Blade signs are currently allowed but they count as part of total allowable sign area. Small businesses likely wouldn’t use them because building signs are a priority, Garcia said.
Blade signs would not count toward the overall sign area and would be limited to one per establishment.
A-frame or chalkboard signs are currently not permitted, but advisory committee members said they can improve business if regulated property.
Under the new rules they can be no bigger than 36 inches wide and 42 inches tall and can be displayed only when the business is open. They must be placed on private property and not in the public right of way. They also can’t block access to parking.
The signs will be limited to changeable messages such as menus, sales and special events and cannot include lights, flags, balloons, handouts, animation or other attachments. They must also be anchored for stability.
KC Vafiadis, a business owner and Business Support Advisory Committee member, said the group was formed to give Del Mar businesses a voice at City Hall.

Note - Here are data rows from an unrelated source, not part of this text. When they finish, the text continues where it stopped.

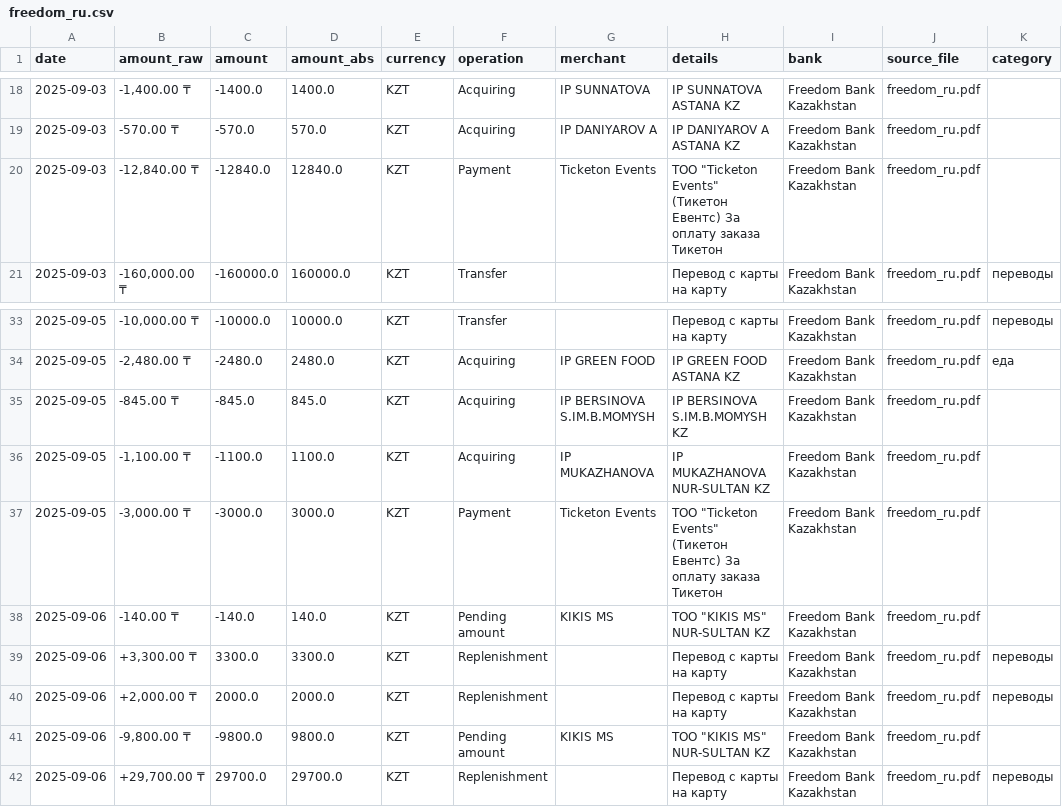
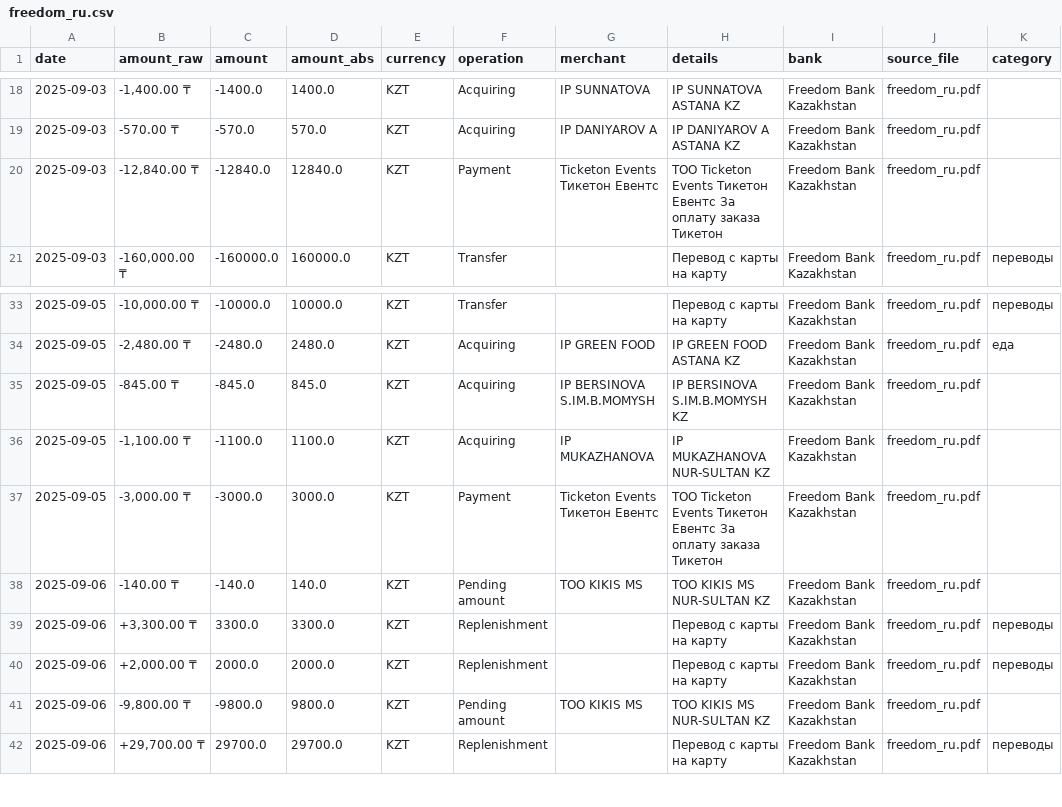
Before and after one commit to toqtamaGit/AI-Powered-Personal-Finance-Assistant, a CSV file: data/csvs/freedom/freedom_ru.csv, drawn as a sheet; only a part is shown, gaps mark what is left out.

```diff
--- a/data/csvs/freedom/freedom_ru.csv
+++ b/data/csvs/freedom/freedom_ru.csv
@@ -19,3 +19,3 @@
 2025-09-03,-570.00 ₸,-570.0,570.0,KZT,Acquiring,IP DANIYAROV A,IP DANIYAROV A ASTANA KZ,Freedom Bank Kazakhstan,freedom_ru.pdf,
-2025-09-03,"-12,840.00 ₸",-12840.0,12840.0,KZT,Payment,Ticketon Events,"ТОО ""Ticketon Events"" (Тикетон Евентс) За оплату заказа Тикетон",Freedom Bank Kazakhstan,freedom_ru.pdf,
+2025-09-03,"-12,840.00 ₸",-12840.0,12840.0,KZT,Payment,Ticketon Events Тикетон Евентс,ТОО Ticketon Events Тикетон Евентс За оплату заказа Тикетон,Freedom Bank Kazakhstan,freedom_ru.pdf,
 2025-09-03,"-160,000.00 ₸",-160000.0,160000.0,KZT,Transfer,,Перевод с карты на карту,Freedom Bank Kazakhstan,freedom_ru.pdf,переводы
@@ -36,7 +36,7 @@
 2025-09-05,"-1,100.00 ₸",-1100.0,1100.0,KZT,Acquiring,IP MUKAZHANOVA,IP MUKAZHANOVA NUR-SULTAN KZ,Freedom Bank Kazakhstan,freedom_ru.pdf,
-2025-09-05,"-3,000.00 ₸",-3000.0,3000.0,KZT,Payment,Ticketon Events,"ТОО ""Ticketon Events"" (Тикетон Евентс) За оплату заказа Тикетон",Freedom Bank Kazakhstan,freedom_ru.pdf,
-2025-09-06,-140.00 ₸,-140.0,140.0,KZT,Pending amount,KIKIS MS,"TOO ""KIKIS MS"" NUR-SULTAN KZ",Freedom Bank Kazakhstan,freedom_ru.pdf,
+2025-09-05,"-3,000.00 ₸",-3000.0,3000.0,KZT,Payment,Ticketon Events Тикетон Евентс,ТОО Ticketon Events Тикетон Евентс За оплату заказа Тикетон,Freedom Bank Kazakhstan,freedom_ru.pdf,
+2025-09-06,-140.00 ₸,-140.0,140.0,KZT,Pending amount,TOO KIKIS MS,TOO KIKIS MS NUR-SULTAN KZ,Freedom Bank Kazakhstan,freedom_ru.pdf,
 2025-09-06,"+3,300.00 ₸",3300.0,3300.0,KZT,Replenishment,,Перевод с карты на карту,Freedom Bank Kazakhstan,freedom_ru.pdf,переводы
 2025-09-06,"+2,000.00 ₸",2000.0,2000.0,KZT,Replenishment,,Перевод с карты на карту,Freedom Bank Kazakhstan,freedom_ru.pdf,переводы
-2025-09-06,"-9,800.00 ₸",-9800.0,9800.0,KZT,Pending amount,KIKIS MS,"TOO ""KIKIS MS"" NUR-SULTAN KZ",Freedom Bank Kazakhstan,freedom_ru.pdf,
+2025-09-06,"-9,800.00 ₸",-9800.0,9800.0,KZT,Pending amount,TOO KIKIS MS,TOO KIKIS MS NUR-SULTAN KZ,Freedom Bank Kazakhstan,freedom_ru.pdf,
 2025-09-06,"+29,700.00 ₸",29700.0,29700.0,KZT,Replenishment,,Перевод с карты на карту,Freedom Bank Kazakhstan,freedom_ru.pdf,переводы
```
Also changed, not shown: data/csvs/freedom/freedom_en.csv, 8 other files.
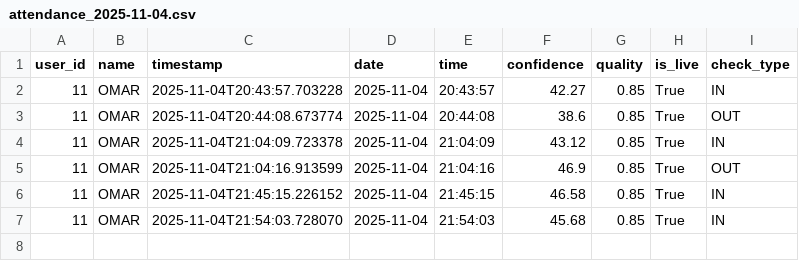
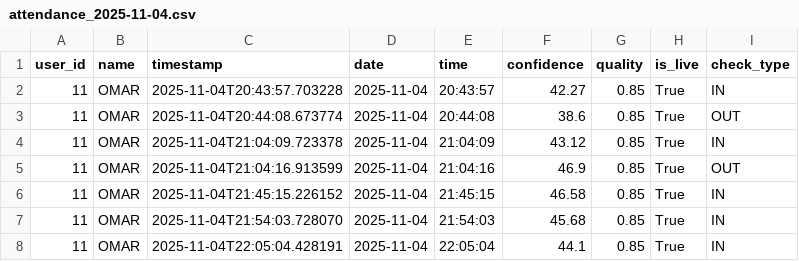
Before and after one commit to JimmyDevvvvv/Anti-spoof-facial-recognition, a CSV file: attendance_data/logs/attendance_2025-11-04.csv, drawn as a sheet; the diff names each change by its address in the sheet, - before the commit and + after, or states it on an @@ line.

```diff
--- a/attendance_data/logs/attendance_2025-11-04.csv
+++ b/attendance_data/logs/attendance_2025-11-04.csv
+row 8: 11 | OMAR | 2025-11-04T22:05:04.428191 | 2025-11-04 | 22:05:04 | 44.1 | 0.85 | True | IN
```
Also changed, not shown: 1 other file.
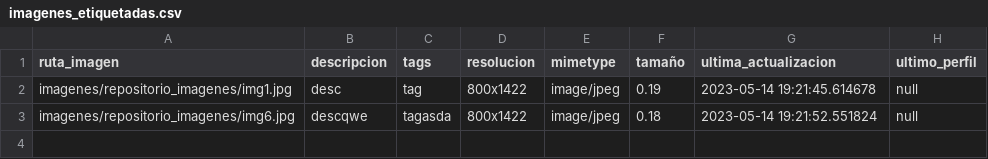
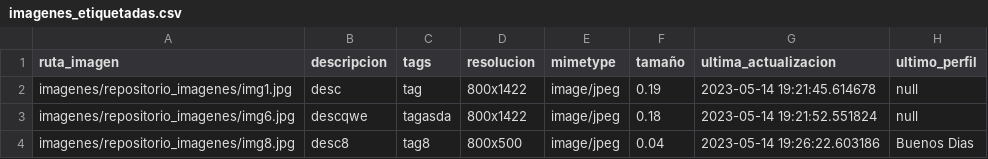
Before and after one commit to mayraPeguinho/unlpImage, a CSV file: datos/imagenes_etiquetadas.csv, drawn as a sheet; the diff names each change by its address in the sheet, - before the commit and + after, or states it on an @@ line.

```diff
--- a/datos/imagenes_etiquetadas.csv
+++ b/datos/imagenes_etiquetadas.csv
+row 4: imagenes/repositorio_imagenes/img8.jpg | desc8 | tag8 | 800x500 | image/jpeg | 0.04 | 2023-05-14 19:26:22.603186 | Buenos Dias
```
Also changed, not shown: logs/logs.csv.
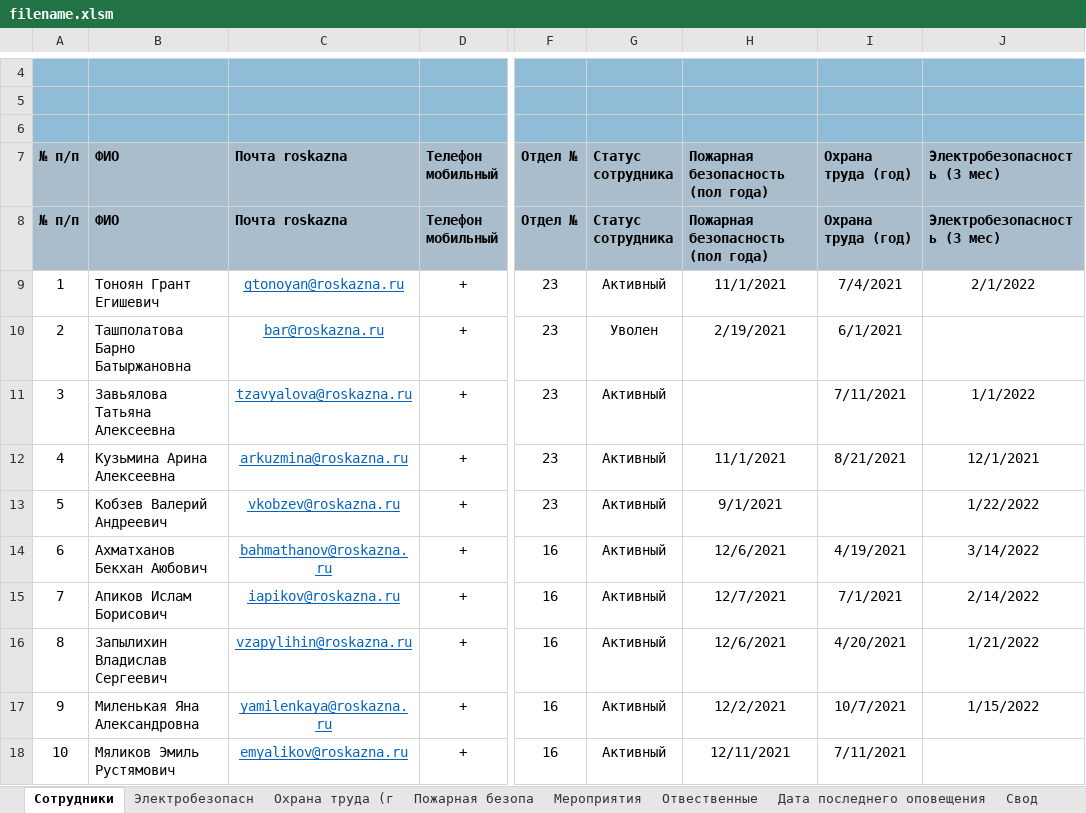
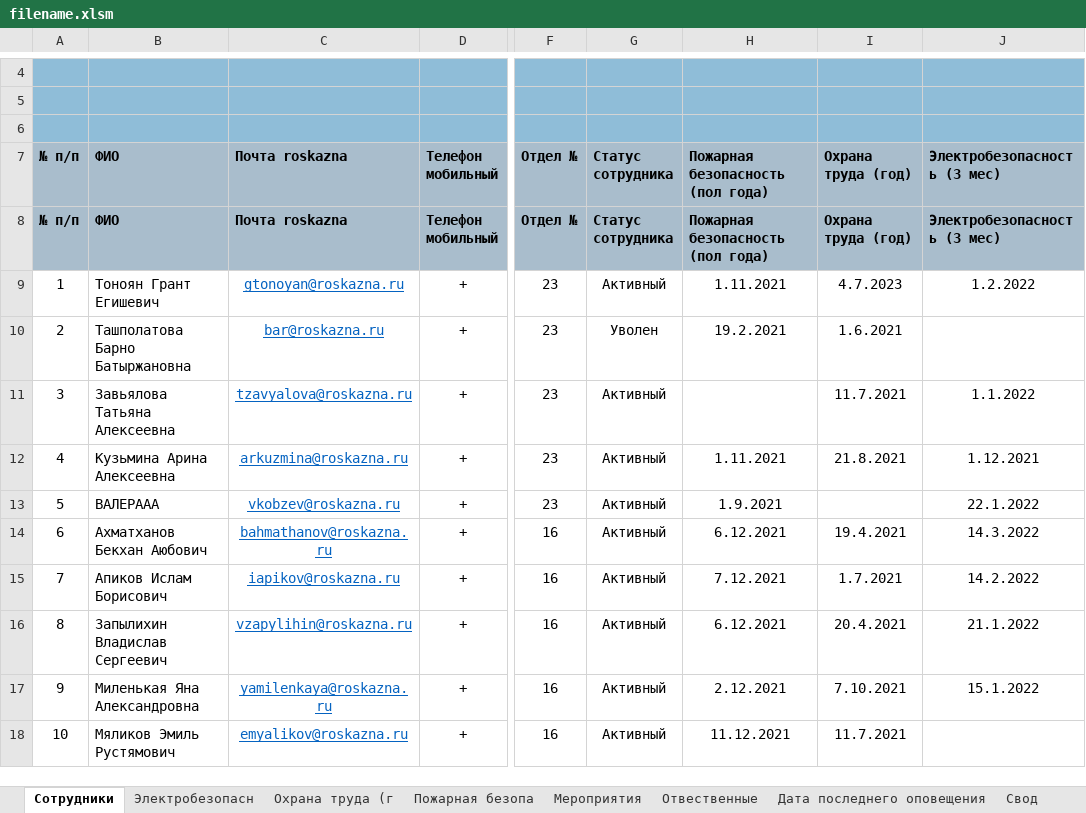
Before and after one commit to KissOfFreedom/MBU_emergency_notifications, an Excel workbook: filename.xlsm, sheet Сотрудники, drawn as a sheet; only a part is shown, gaps mark what is left out; values as stored, in another font and other column widths than the file's, no borders; charts and pictures not drawn; the diff names each change by its address in the sheet, - before the commit and + after, or states it on an @@ line.

```diff
--- a/filename.xlsm (sheet Сотрудники)
+++ b/filename.xlsm (sheet Сотрудники)
-H9 (Пожарная безопасность (пол года)): 11/1/2021
+H9 (Пожарная безопасность (пол года)): 1.11.2021
-I9 (Охрана труда (год)): 7/4/2021
+I9 (Охрана труда (год)): 4.7.2023
-J9 (Электробезопасность (3 мес)): 2/1/2022
+J9 (Электробезопасность (3 мес)): 1.2.2022
-H10 (Пожарная безопасность (пол года)): 2/19/2021
+H10 (Пожарная безопасность (пол года)): 19.2.2021
-I10 (Охрана труда (год)): 6/1/2021
+I10 (Охрана труда (год)): 1.6.2021
-I11 (Охрана труда (год)): 7/11/2021
+I11 (Охрана труда (год)): 11.7.2021
-J11 (Электробезопасность (3 мес)): 1/1/2022
+J11 (Электробезопасность (3 мес)): 1.1.2022
-H12 (Пожарная безопасность (пол года)): 11/1/2021
+H12 (Пожарная безопасность (пол года)): 1.11.2021
-I12 (Охрана труда (год)): 8/21/2021
+I12 (Охрана труда (год)): 21.8.2021
-J12 (Электробезопасность (3 мес)): 12/1/2021
+J12 (Электробезопасность (3 мес)): 1.12.2021
-B13 (ФИО): Кобзев Валерий Андреевич
+B13 (ФИО): ВАЛЕРААА
-H13 (Пожарная безопасность (пол года)): 9/1/2021
+H13 (Пожарная безопасность (пол года)): 1.9.2021
-J13 (Электробезопасность (3 мес)): 1/22/2022
+J13 (Электробезопасность (3 мес)): 22.1.2022
-H14 (Пожарная безопасность (пол года)): 12/6/2021
+H14 (Пожарная безопасность (пол года)): 6.12.2021
-I14 (Охрана труда (год)): 4/19/2021
+I14 (Охрана труда (год)): 19.4.2021
-J14 (Электробезопасность (3 мес)): 3/14/2022
+J14 (Электробезопасность (3 мес)): 14.3.2022
-H15 (Пожарная безопасность (пол года)): 12/7/2021
+H15 (Пожарная безопасность (пол года)): 7.12.2021
-I15 (Охрана труда (год)): 7/1/2021
+I15 (Охрана труда (год)): 1.7.2021
-J15 (Электробезопасность (3 мес)): 2/14/2022
+J15 (Электробезопасность (3 мес)): 14.2.2022
-H16 (Пожарная безопасность (пол года)): 12/6/2021
+H16 (Пожарная безопасность (пол года)): 6.12.2021
-I16 (Охрана труда (год)): 4/20/2021
+I16 (Охрана труда (год)): 20.4.2021
-J16 (Электробезопасность (3 мес)): 1/21/2022
+J16 (Электробезопасность (3 мес)): 21.1.2022
-H17 (Пожарная безопасность (пол года)): 12/2/2021
+H17 (Пожарная безопасность (пол года)): 2.12.2021
-I17 (Охрана труда (год)): 10/7/2021
+I17 (Охрана труда (год)): 7.10.2021
-J17 (Электробезопасность (3 мес)): 1/15/2022
+J17 (Электробезопасность (3 мес)): 15.1.2022
-H18 (Пожарная безопасность (пол года)): 12/11/2021
+H18 (Пожарная безопасность (пол года)): 11.12.2021
-I18 (Охрана труда (год)): 7/11/2021
+I18 (Охрана труда (год)): 11.7.2021
```
Also changed, not shown: sheet Дата последнего оповещения, charts or pictures, 1 other file.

She said many owners don’t speak during meetings because if the topic is controversial they’re afraid of alienating customers.
“So it’s very difficult for the business people to stand up and speak,” she said, noting that signage came up during a committee conversation because owners noticed a lot of temporary signs that look cluttered and tacky.
“We realized that it needed to look better than it did,” Vafiadis said, adding that enforcement had been lacking since the recession.
But we realized that before you tell a business owner to eliminate a tacky sign you need to find a way to support their business, she added.
Vafiadis said the cost of signs is expensive so unless a new one will have a significant impact, many smaller businesses likely will not make changes.
But, she said, the business community is hoping the new rules will encourage people to replace signs that are not well maintained.
Del Mar Rendezvous’ Daniel Schreiber, also a committee member, reiterated the need to decrease some of the signs in the city.
He said the “clutter of excessive temporary signage” and poorly maintained signs actually defeat their purpose.
“They’re not really helping the businesses,” he said. “They’re just trash. And they’re just pulling away from the signs that really do help the businesses because at some point it’s like you get slammed by so many signs you’re not even paying attention anymore.
“Clusters of signs and temporary signs can be unattractive, especially if they are faded and hard to read,” Schreiber said, adding that city signs can also add to the clutter.
He said the process should be made easier and fees should be in line with what other cities are doing “so it doesn’t feel like there’s a premium for doing business in Del Mar.”
Not everyone supports the new rules.
“I am a bit concerned that this hasn’t been vetted in the community very well,” resident Bill Michalsky said. “Not that I’m not concerned about business people, because I am. But I don’t believe that many residents have a clue what’s going on here.
“I believe the business owners … should be allowed to show what their business is and what they’re doing but to what extent and what’s the invasion on the residents,” he added.
Councilman Dwight Worden said he understood those concerns. “But this has been rolling around for quite a while,” he added. “I’m very comfortable to go ahead with it.”
Councilman Terry Sinnott received support from his colleagues when he suggested a “sign honeymoon” during which fees to change signs would be reduced or waived.
Following the grace period, enforcement would begin in “a more vigorous and energetic way.”
“I think if it’s dribs and drabs it’s going to take forever,” he said.
Council members also agreed with a recommendation from Councilwoman Sherryl Parks to put the city on a “weight reduction plan” for its signs.
There is overkill because of aggressive traffic enforcement but we can have a reduction of government graffiti, City Manager Scott Huth said.